## Your objective
From the entries, filter out every line that lacks "Below" and copy the rest.

Content revision data
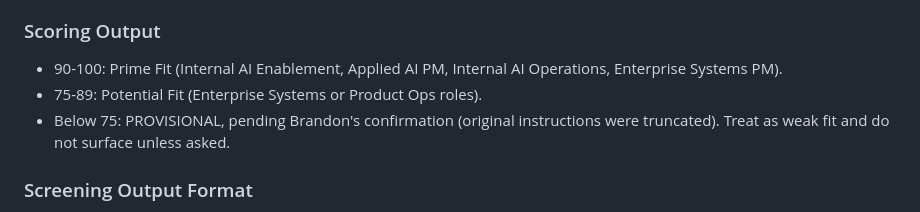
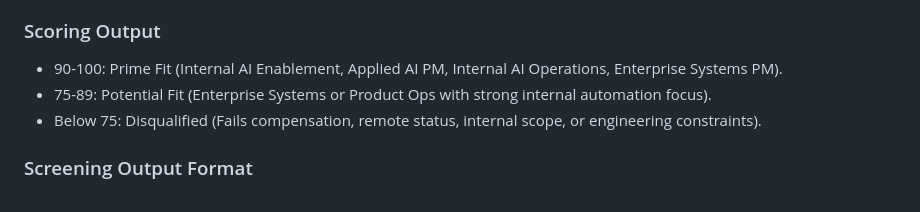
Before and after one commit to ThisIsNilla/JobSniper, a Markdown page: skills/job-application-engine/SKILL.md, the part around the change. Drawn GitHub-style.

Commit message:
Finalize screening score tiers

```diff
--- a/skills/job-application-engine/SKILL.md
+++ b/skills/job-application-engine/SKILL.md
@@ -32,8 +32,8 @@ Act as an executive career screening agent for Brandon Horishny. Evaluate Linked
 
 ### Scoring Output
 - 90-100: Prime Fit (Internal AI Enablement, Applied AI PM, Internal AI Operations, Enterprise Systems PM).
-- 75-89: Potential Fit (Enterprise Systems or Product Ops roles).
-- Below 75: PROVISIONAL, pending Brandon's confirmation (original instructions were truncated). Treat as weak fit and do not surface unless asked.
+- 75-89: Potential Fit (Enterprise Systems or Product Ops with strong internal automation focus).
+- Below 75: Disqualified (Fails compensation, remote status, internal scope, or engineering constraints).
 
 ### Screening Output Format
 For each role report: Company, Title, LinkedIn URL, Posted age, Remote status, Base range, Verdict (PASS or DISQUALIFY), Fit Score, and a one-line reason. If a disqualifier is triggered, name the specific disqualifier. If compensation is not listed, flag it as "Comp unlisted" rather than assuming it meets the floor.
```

## Result of this exercise
-- Below 75: PROVISIONAL, pending Brandon's confirmation (original instructions were truncated). Treat as weak fit and do not surface unless asked.
+- Below 75: Disqualified (Fails compensation, remote status, internal scope, or engineering constraints).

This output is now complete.